Following last year’s results, it came as no surprise that the vast majority of organisations with BI initiatives in place found them to be successful. The bulk of respondents agreed somewhat with the statement (47%), narrowly followed by those who completely agree with the statement (42%).
Given this disparity between those who agreed in favor of partial agreement suggests that there is room for improvement within the industry.
Reasons for BI success
The study delves further into BI initiatives level of success by trying to identify what exactly makes an initiative successful or unsuccessful. When companies were asked as to why their ventures had been successful some common answers emerged:
‘Senior management views BI as strategic’
‘Our organisation is stable’
‘We have an emphatic focus on critical opportunities and the requisite skills to deliver solutions’
For any BI project to be successful a strong justification for why a business requires BI must be established. The BI initiative must then be implemented strategically to address business problems. This process begins with the CEO and trickles down to all facets of the organisation.
Reasons for BI failure

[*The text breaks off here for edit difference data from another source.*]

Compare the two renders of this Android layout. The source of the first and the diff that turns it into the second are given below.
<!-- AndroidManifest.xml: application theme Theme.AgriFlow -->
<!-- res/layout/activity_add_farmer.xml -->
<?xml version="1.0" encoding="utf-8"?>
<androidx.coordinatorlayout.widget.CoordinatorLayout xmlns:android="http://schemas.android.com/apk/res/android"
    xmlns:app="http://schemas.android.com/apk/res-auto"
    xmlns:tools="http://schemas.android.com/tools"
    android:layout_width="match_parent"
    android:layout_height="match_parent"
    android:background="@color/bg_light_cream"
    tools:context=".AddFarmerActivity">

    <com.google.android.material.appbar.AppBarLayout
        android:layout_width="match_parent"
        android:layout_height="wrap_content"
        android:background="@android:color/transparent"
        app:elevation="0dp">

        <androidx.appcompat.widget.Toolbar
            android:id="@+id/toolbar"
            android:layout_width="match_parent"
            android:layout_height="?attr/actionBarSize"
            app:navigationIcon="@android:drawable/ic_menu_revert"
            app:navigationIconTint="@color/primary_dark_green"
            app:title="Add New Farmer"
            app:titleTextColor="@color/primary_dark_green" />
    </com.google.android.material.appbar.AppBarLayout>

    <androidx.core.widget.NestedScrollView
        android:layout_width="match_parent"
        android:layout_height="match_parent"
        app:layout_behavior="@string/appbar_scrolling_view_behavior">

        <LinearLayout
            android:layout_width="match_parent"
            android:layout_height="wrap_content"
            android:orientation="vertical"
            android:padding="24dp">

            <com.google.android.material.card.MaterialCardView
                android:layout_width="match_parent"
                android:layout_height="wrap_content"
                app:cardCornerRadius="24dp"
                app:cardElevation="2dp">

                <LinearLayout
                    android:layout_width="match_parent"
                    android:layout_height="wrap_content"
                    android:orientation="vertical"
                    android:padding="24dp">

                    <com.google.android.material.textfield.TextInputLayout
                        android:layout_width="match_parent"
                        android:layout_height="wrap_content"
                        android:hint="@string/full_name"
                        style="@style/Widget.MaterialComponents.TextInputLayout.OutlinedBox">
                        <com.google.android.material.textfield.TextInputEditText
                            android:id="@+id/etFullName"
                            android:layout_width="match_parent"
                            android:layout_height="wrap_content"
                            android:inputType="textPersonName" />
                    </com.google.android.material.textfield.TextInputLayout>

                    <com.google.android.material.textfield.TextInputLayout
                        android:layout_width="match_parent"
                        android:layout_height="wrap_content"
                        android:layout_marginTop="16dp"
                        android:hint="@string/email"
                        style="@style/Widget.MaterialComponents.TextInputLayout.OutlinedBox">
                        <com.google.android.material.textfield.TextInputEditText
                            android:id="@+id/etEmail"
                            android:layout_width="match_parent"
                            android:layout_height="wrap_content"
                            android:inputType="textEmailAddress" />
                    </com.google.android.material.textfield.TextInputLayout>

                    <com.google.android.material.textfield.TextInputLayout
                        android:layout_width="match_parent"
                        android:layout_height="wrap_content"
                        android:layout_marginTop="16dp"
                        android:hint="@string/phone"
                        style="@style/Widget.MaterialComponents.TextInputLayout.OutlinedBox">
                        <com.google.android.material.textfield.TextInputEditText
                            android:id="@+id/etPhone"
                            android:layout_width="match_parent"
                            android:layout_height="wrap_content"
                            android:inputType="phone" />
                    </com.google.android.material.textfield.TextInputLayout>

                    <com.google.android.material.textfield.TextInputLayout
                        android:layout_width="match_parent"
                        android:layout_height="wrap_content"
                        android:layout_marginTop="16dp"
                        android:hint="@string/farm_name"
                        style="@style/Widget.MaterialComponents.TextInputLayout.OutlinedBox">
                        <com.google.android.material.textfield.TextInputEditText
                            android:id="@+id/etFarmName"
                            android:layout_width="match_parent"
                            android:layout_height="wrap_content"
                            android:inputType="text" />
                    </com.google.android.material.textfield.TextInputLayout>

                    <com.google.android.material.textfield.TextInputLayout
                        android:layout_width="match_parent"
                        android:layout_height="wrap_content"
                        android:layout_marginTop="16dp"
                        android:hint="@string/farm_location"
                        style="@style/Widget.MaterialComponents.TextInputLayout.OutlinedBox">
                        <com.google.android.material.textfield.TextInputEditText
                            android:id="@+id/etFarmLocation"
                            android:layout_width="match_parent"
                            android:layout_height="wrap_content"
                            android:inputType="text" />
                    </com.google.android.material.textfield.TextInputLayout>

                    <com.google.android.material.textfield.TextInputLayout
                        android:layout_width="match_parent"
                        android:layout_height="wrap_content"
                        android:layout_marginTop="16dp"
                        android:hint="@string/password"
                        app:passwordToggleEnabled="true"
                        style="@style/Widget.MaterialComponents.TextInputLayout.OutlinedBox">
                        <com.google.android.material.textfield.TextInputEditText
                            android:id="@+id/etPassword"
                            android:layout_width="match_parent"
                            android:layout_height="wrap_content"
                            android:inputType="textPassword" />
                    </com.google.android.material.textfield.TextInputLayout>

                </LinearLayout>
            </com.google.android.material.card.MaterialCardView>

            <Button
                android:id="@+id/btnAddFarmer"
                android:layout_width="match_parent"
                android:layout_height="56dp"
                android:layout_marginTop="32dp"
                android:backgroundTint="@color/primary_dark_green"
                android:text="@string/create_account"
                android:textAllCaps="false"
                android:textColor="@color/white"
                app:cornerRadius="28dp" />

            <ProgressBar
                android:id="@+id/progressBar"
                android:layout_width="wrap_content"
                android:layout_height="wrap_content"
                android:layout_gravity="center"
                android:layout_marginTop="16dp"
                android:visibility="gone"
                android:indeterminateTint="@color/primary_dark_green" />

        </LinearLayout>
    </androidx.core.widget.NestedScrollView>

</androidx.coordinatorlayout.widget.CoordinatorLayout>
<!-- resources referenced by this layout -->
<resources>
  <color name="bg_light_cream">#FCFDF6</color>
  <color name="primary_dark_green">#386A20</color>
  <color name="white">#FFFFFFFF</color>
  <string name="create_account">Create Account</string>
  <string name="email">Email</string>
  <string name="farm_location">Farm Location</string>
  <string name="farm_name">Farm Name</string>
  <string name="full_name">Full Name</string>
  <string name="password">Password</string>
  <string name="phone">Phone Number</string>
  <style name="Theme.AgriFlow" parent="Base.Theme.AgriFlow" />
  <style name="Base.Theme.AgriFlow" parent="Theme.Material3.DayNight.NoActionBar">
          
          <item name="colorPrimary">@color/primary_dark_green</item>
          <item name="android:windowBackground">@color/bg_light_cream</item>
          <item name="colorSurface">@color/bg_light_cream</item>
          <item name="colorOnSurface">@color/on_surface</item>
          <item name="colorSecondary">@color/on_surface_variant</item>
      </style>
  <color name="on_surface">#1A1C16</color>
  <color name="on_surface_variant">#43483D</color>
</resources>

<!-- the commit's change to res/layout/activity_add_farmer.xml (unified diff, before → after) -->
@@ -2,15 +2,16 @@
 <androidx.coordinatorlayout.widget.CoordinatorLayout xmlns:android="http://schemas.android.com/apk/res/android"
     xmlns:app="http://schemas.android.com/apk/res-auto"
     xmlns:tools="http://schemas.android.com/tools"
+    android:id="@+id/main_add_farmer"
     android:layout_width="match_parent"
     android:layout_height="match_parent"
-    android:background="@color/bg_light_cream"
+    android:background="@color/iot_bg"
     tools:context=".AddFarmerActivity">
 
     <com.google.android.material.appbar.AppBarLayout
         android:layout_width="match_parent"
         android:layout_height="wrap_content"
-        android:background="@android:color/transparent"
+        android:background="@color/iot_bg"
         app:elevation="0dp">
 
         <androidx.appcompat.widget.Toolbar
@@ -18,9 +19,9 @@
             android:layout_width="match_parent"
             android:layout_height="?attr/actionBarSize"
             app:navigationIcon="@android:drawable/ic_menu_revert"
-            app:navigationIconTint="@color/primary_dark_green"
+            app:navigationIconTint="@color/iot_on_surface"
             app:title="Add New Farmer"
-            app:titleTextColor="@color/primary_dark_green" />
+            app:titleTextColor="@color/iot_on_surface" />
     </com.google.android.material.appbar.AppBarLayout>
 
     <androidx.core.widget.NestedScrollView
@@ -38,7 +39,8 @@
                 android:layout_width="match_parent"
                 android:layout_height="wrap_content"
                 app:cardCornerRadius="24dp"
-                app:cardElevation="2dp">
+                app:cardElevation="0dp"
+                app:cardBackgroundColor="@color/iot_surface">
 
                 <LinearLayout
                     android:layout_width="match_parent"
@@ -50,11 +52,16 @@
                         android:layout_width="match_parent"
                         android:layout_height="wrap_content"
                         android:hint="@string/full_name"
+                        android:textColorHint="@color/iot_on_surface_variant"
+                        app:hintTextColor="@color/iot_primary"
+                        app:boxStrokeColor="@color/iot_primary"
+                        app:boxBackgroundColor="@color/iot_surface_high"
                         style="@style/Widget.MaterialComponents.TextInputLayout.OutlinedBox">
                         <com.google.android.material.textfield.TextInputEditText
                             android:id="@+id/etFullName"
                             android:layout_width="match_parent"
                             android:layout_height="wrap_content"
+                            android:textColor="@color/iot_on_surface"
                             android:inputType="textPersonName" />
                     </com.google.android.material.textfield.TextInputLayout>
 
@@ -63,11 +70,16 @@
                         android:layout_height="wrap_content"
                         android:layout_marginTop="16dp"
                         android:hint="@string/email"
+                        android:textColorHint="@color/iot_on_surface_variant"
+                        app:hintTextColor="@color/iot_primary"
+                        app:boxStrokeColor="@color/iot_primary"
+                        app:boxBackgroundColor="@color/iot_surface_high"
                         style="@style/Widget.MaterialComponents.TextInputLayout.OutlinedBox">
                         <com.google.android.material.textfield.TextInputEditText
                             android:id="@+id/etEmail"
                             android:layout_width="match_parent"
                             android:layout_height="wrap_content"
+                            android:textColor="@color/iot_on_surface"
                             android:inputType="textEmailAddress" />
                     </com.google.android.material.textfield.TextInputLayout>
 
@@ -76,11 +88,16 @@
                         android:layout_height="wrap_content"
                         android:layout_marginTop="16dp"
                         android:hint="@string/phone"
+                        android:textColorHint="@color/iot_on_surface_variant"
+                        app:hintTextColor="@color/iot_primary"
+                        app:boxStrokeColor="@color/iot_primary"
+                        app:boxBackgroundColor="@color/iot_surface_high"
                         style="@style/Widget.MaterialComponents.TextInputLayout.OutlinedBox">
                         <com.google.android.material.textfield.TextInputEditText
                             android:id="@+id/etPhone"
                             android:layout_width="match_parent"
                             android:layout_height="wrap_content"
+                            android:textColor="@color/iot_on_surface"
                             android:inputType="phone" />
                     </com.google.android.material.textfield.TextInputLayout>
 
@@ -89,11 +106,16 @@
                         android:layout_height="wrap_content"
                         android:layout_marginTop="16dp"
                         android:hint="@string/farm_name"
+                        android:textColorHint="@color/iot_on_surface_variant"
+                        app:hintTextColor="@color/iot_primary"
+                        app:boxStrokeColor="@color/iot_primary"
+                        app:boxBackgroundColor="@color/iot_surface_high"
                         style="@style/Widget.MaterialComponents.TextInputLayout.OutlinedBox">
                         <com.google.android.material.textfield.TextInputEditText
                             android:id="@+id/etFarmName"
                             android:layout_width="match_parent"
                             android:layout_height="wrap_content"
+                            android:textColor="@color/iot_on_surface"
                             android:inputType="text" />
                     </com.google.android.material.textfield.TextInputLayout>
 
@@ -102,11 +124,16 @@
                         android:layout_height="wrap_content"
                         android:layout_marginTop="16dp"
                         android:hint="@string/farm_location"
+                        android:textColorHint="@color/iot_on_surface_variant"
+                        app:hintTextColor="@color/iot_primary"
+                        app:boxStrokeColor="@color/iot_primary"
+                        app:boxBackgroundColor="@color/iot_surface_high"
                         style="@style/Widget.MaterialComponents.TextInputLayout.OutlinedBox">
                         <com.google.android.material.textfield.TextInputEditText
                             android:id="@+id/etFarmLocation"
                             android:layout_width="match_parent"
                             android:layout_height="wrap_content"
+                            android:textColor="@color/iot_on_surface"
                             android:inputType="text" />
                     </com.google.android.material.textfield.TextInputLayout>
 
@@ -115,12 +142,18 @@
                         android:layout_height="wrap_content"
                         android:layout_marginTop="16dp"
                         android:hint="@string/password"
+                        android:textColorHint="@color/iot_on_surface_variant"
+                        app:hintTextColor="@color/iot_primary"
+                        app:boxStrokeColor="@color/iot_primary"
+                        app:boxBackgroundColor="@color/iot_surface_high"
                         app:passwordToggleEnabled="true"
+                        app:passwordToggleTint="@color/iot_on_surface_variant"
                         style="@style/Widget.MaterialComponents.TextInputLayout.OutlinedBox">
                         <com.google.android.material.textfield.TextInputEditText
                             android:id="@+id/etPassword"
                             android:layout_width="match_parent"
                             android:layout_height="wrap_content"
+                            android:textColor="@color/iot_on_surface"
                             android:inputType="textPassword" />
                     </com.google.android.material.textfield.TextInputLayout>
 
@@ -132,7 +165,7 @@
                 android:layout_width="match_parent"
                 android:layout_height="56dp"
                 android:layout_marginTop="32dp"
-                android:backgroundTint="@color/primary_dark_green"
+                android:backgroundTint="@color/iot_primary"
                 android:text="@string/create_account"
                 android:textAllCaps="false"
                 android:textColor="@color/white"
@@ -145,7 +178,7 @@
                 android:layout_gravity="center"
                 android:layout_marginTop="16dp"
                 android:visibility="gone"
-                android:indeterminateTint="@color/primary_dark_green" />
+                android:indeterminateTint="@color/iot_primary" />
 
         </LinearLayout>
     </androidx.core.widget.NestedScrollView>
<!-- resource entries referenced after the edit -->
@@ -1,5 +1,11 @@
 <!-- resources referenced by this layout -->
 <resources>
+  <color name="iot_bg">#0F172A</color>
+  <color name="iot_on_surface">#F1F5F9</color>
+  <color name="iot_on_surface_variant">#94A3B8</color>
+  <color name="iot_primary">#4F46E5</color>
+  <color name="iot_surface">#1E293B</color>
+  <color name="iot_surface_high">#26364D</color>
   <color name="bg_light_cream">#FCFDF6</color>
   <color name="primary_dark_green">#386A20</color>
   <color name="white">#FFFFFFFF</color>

While around 10% disagreed with the statement that ‘BI implementation was a success’, only 7% disagreed somewhat, hence we can infer that even in these minority cases some degree of value was obtained from the project.
Many BI projects are flawed from the outset despite having the best intentions, which deems it imperative to asses your organisations readiness to implement BI. But why do BI initiatives fail? Lack of skills? Limited resources? Are just two reoccurring responses from the survey. Other responses typically included:
‘There is a lack of management understanding or appreciation of BI’
‘We have a predominant focus upon technology vs. solving business problems’
All too often organisations do not have an adequate foundation to support BI implementations, often succumbing to the rhetoric associated with BI before assessing the realities of its application. Without a cooperative environment and clear strategic focus, BI initiatives will be adopted slowly, ultimately leading to disbandment of the entire venture.